He's 73 yrs old and on tour again after a 5 week hiatus over the holidays and that ain't easy at any age. I don't know why he still does it. I don't really care 'why'. It's amazing that he does at all.
He is quite fragile-looking. Very thin and slightly stooped. He played:
If You Could Read My Mind
Ribbon of Darkness
Home From the Forest
Canadian Railroad Trilogy
The Wreck of the Edmund Fitzgerald
Did She Mention My Name
Rainy Day People
Fine As Fine Can Be
A Painter Passing Through
Baby Step Back
Let It Ride
Never Too Close
The Watchman's Gone
Sea of Tranquilty
In My Fashion
* not sung in that order
That's 22 songs that I can remember him singing and I know there was one more I can't recall the name of. The backdrops looked like huge sails with colored patterns projects on and I kept thinking what splendid fabric that would make.
The band was perfect and missing two former members who have died over the years. Lightfoot doesn't change his band for anything less.* see comments
His voice of his youth is firmly in the past now and there is no returning, except from the vinyls and digitized cds. Again, I don't care. He sings the songs and knows the words and needs no reminders of what they were back then or changes them up to be current. I suppose because the words are timeless to begin with and the melodies are endless.
I think I drove the girls mad playing the cassettes in the car endlessly. I hope they like him now but who can say. All I know is there aren't many singer-songwriters like him around today. You could listen to the music and understand the lyrics and they usually told a story but sometimes only left you interpreting the meaning for your own purpose.
I loved it. And the audience for the most part loved it. He made several punny jokes, such as

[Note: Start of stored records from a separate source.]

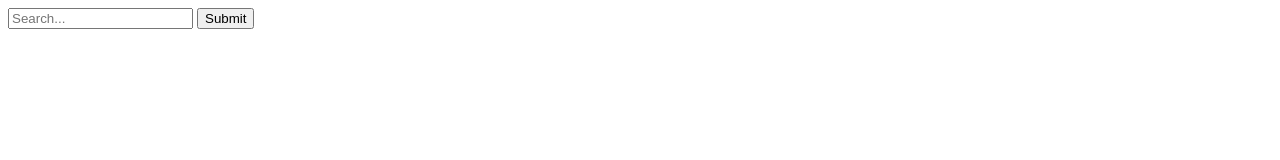
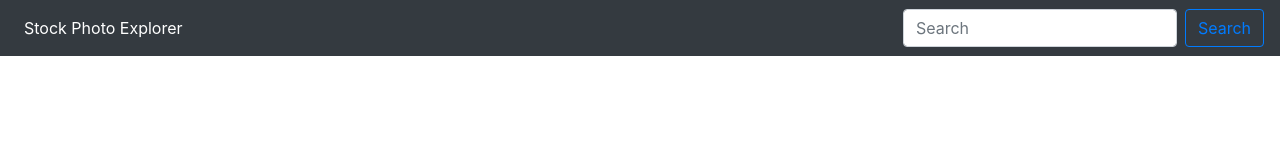
Before and after one commit to bluemelodia/StockPhotoSearch, a plain HTML site: page website/index.html in a window 1280 px wide. Drawn offline with nearby package versions, Linux system fonts and the light colour scheme.

Commit message:
Add bootstrap CSS, start styling the search bar.

```diff
--- a/website/index.html
+++ b/website/index.html
@@ -3,7 +3,9 @@
     <head>
         <meta charset="UTF-8">
         <title>Stock Photo Explorer</title>
-        <link href="https://fonts.googleapis.com/css2?family=Lato:wght@300;400;700&display=swap" rel="stylesheet">
+
+        <!-- Bootstrap -->
+        <link rel="stylesheet" href="https://stackpath.bootstrapcdn.com/bootstrap/4.4.1/css/bootstrap.min.css" integrity="sha384-Vkoo8x4CGsO3+Hhxv8T/Q5PaXtkKtu6ug5TOeNV6gBiFeWPGFN9MuhOf23Q9Ifjh" crossorigin="anonymous">
 
         <!-- Run the JS only after the DOM has been constructed. -->
         <script type="text/javascript" src="app.js"></script>
@@ -14,9 +16,12 @@
         </script>
     </head>
     <body>
-        <div class="search-container">
-            <input id="search-input" type="text" placeholder="Search...">
-            <button id="search-button" type="submit">Submit</button>
-        </div>
+        <nav class="navbar navbar-expand-lg navbar-dark bg-dark">
+            <div class="text-white mr-auto p-2">Stock Photo Explorer</div>
+            <div class="form-inline">
+                <input class="form-control mr-sm-2" id="search-input" type="search" placeholder="Search" aria-label="Search">
+                <button class="btn btn-outline-primary my-2 my-sm-0" id="search-button" type="submit">Search</button>
+            </div>
+          </nav>
     </body>
 </html>
```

"I gave up drinking anything stronger than pop. Of course, Pop will drink anything!"
This was completely in keeping with a man of his generation. He wasn't trying to be edgy or tragically hip. No one groaned.
Several people left for whatever reason. Maybe they were disappointed in the thinness of his reedy voice. Maybe it reminded them too much of mortality and the relentless unflinching passage of time. All I know is 96% of the audience was over 60 and perhaps those who stayed saw what I did.